Full text not currently available from Enlighten.

Abstract

Lucretius thought that we should be as indifferent to the time of our death as we are toward the time of our birth. This paper will critique the ways in which Thomas Nagel, Frederik Kaufman and Christopher Belshaw have appealed to a psychological notion of the self in an attempt to defend our asymmetric intuitions against Lucretius’ claim. Four objections are marshalled against the psychological–self strategy: (1) the psychological notion of the self fails to capture all of our intuitions about selfhood; (2) some of the intuitions to which proponents of a psychological notion of the self appeal are drawn from irrelevant or misleading ethical and epistemological aspects of certain examples they consider; (3) the arguments developed on the basis of a psychological notion of the self do not answer Lucretius in the right way; and (4) the psychological–self explanation overlooks an important distinction between awareness–dependent and awareness–independent explanations.
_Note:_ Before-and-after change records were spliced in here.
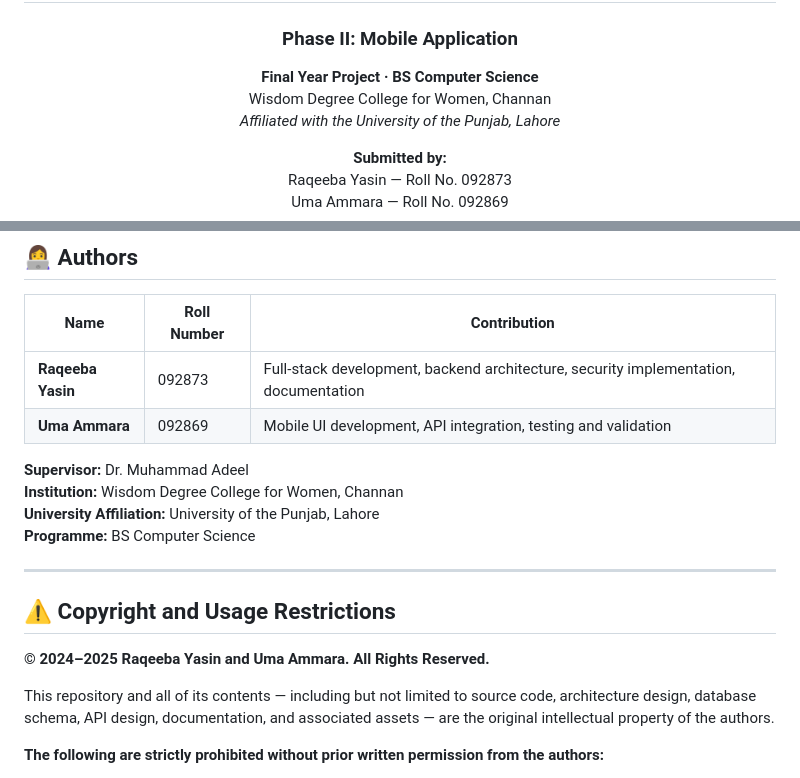
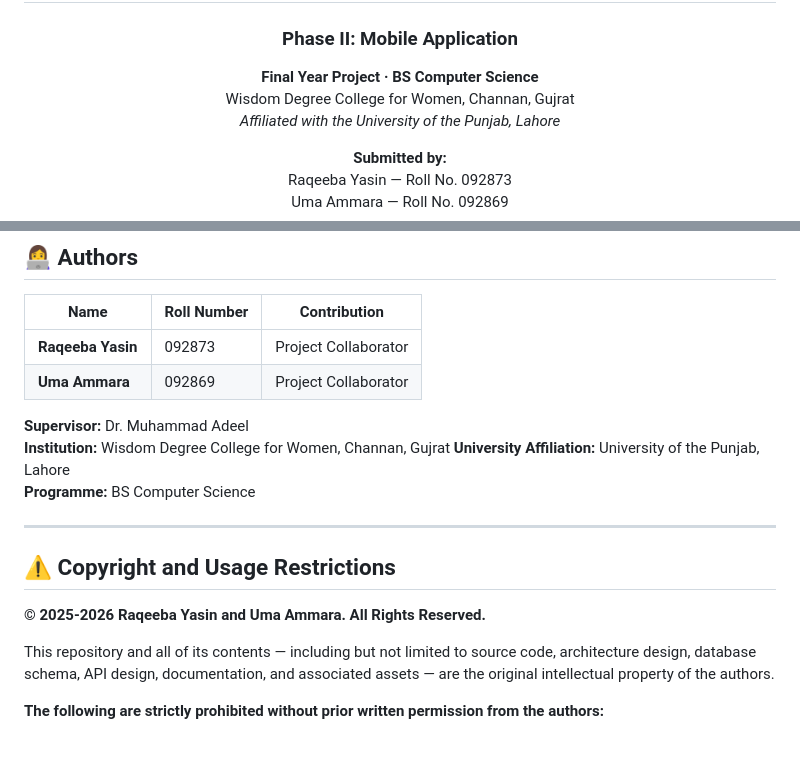
Before and after one commit to FYP-PU-BSCS/FYP-Part-II, a Markdown page: README.md, 2 parts joined by grey strips. Rendered like a GitHub page; blank space fills up the shorter version.

```diff
--- a/README.md
+++ b/README.md
@@ -10,7 +10,7 @@
 ### Phase II: Mobile Application
 
 **Final Year Project · BS Computer Science**
-Wisdom Degree College for Women, Channan
+Wisdom Degree College for Women, Channan, Gujrat
 *Affiliated with the University of the Punjab, Lahore*
 
 **Submitted by:**
@@ -257,11 +257,11 @@ The Phase I Web Portal provides:
 
 | Name | Roll Number | Contribution |
 |---|---|---|
-| **Raqeeba Yasin** | 092873 | Full-stack development, backend architecture, security implementation, documentation |
-| **Uma Ammara** | 092869 | Mobile UI development, API integration, testing and validation |
+| **Raqeeba Yasin** | 092873 | Project Collaborator |
+| **Uma Ammara** | 092869 | Project Collaborator |
 
 **Supervisor:** Dr. Muhammad Adeel
-**Institution:** Wisdom Degree College for Women, Channan
+**Institution:** Wisdom Degree College for Women, Channan, Gujrat
 **University Affiliation:** University of the Punjab, Lahore
 **Programme:** BS Computer Science
 
@@ -269,7 +269,7 @@ The Phase I Web Portal provides:
 
 ## ⚠️ Copyright and Usage Restrictions
 
-**© 2024–2025 Raqeeba Yasin and Uma Ammara. All Rights Reserved.**
+**© 2025-2026 Raqeeba Yasin and Uma Ammara. All Rights Reserved.**
 
 This repository and all of its contents — including but not limited to source code, architecture design, database schema, API design, documentation, and associated assets — are the original intellectual property of the authors.
 
```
While the psychological–self explanation of the asymmetry in our attitudes toward the time of our birth and the time of our death may explain why Nagel, Kaufman and Belshaw have asymmetric attitudes, it fails to explain why most people have such attitudes.

Item Type:Articles
Status:Published
Refereed:Yes
Glasgow Author(s) Enlighten ID:Pettigrove, Professor Glen
Authors: Pettigrove, G.
College/School:College of Arts > School of Humanities > Philosophy
Journal Name:Pacific Philosophical Quarterly
Publisher:Wiley
ISSN:0279-0750
ISSN (Online):1468-0114
Published Online:17 December 2002

University Staff: Request a correction | Enlighten Editors: Update this record